-- What is expected --
A set of records appears below. Print them all, word for word.
***
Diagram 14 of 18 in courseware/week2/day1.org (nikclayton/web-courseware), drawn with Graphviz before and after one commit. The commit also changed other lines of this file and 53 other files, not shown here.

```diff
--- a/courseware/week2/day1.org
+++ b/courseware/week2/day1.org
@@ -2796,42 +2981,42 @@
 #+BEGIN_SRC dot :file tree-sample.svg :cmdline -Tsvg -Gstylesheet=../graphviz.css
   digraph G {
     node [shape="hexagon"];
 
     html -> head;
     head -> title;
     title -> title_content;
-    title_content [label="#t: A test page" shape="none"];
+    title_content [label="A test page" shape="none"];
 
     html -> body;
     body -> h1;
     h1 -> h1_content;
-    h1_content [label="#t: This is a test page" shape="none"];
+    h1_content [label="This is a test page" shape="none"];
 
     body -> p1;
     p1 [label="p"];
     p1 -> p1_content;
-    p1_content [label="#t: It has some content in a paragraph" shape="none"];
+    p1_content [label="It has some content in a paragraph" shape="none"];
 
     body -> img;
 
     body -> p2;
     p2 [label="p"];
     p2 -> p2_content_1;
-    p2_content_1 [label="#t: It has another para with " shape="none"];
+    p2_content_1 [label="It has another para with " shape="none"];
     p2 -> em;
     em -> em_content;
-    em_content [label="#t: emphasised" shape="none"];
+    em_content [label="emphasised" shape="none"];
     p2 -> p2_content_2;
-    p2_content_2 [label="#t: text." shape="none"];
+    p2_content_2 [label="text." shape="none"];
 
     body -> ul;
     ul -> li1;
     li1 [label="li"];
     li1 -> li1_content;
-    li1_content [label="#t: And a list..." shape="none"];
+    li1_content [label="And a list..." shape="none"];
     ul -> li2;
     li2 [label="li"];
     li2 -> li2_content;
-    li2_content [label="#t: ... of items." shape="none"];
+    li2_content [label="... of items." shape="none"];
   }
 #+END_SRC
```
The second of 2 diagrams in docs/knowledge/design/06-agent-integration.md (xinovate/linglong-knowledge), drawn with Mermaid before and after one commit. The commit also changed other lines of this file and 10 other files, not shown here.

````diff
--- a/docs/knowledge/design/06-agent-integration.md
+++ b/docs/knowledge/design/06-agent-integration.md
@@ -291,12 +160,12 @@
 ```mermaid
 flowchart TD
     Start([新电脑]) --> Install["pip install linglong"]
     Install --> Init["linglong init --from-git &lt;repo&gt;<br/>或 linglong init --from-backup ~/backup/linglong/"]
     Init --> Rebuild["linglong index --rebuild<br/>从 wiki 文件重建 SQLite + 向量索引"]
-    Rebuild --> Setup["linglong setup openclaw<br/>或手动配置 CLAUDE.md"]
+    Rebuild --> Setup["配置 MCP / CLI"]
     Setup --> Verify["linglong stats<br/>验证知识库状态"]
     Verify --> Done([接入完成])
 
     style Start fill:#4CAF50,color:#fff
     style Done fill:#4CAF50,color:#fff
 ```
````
***
-- Worked solution --
Diagram 14 of 18 in courseware/week2/day1.org (nikclayton/web-courseware), drawn with Graphviz before and after one commit. The commit also changed other lines of this file and 53 other files, not shown here.

```diff
--- a/courseware/week2/day1.org
+++ b/courseware/week2/day1.org
@@ -2796,42 +2981,42 @@
 #+BEGIN_SRC dot :file tree-sample.svg :cmdline -Tsvg -Gstylesheet=../graphviz.css
   digraph G {
     node [shape="hexagon"];
 
     html -> head;
     head -> title;
     title -> title_content;
-    title_content [label="#t: A test page" shape="none"];
+    title_content [label="A test page" shape="none"];
 
     html -> body;
     body -> h1;
     h1 -> h1_content;
-    h1_content [label="#t: This is a test page" shape="none"];
+    h1_content [label="This is a test page" shape="none"];
 
     body -> p1;
     p1 [label="p"];
     p1 -> p1_content;
-    p1_content [label="#t: It has some content in a paragraph" shape="none"];
+    p1_content [label="It has some content in a paragraph" shape="none"];
 
     body -> img;
 
     body -> p2;
     p2 [label="p"];
     p2 -> p2_content_1;
-    p2_content_1 [label="#t: It has another para with " shape="none"];
+    p2_content_1 [label="It has another para with " shape="none"];
     p2 -> em;
     em -> em_content;
-    em_content [label="#t: emphasised" shape="none"];
+    em_content [label="emphasised" shape="none"];
     p2 -> p2_content_2;
-    p2_content_2 [label="#t: text." shape="none"];
+    p2_content_2 [label="text." shape="none"];
 
     body -> ul;
     ul -> li1;
     li1 [label="li"];
     li1 -> li1_content;
-    li1_content [label="#t: And a list..." shape="none"];
+    li1_content [label="And a list..." shape="none"];
     ul -> li2;
     li2 [label="li"];
     li2 -> li2_content;
-    li2_content [label="#t: ... of items." shape="none"];
+    li2_content [label="... of items." shape="none"];
   }
 #+END_SRC
```
The second of 2 diagrams in docs/knowledge/design/06-agent-integration.md (xinovate/linglong-knowledge), drawn with Mermaid before and after one commit. The commit also changed other lines of this file and 10 other files, not shown here.

````diff
--- a/docs/knowledge/design/06-agent-integration.md
+++ b/docs/knowledge/design/06-agent-integration.md
@@ -291,12 +160,12 @@
 ```mermaid
 flowchart TD
     Start([新电脑]) --> Install["pip install linglong"]
     Install --> Init["linglong init --from-git &lt;repo&gt;<br/>或 linglong init --from-backup ~/backup/linglong/"]
     Init --> Rebuild["linglong index --rebuild<br/>从 wiki 文件重建 SQLite + 向量索引"]
-    Rebuild --> Setup["linglong setup openclaw<br/>或手动配置 CLAUDE.md"]
+    Rebuild --> Setup["配置 MCP / CLI"]
     Setup --> Verify["linglong stats<br/>验证知识库状态"]
     Verify --> Done([接入完成])
 
     style Start fill:#4CAF50,color:#fff
     style Done fill:#4CAF50,color:#fff
 ```
````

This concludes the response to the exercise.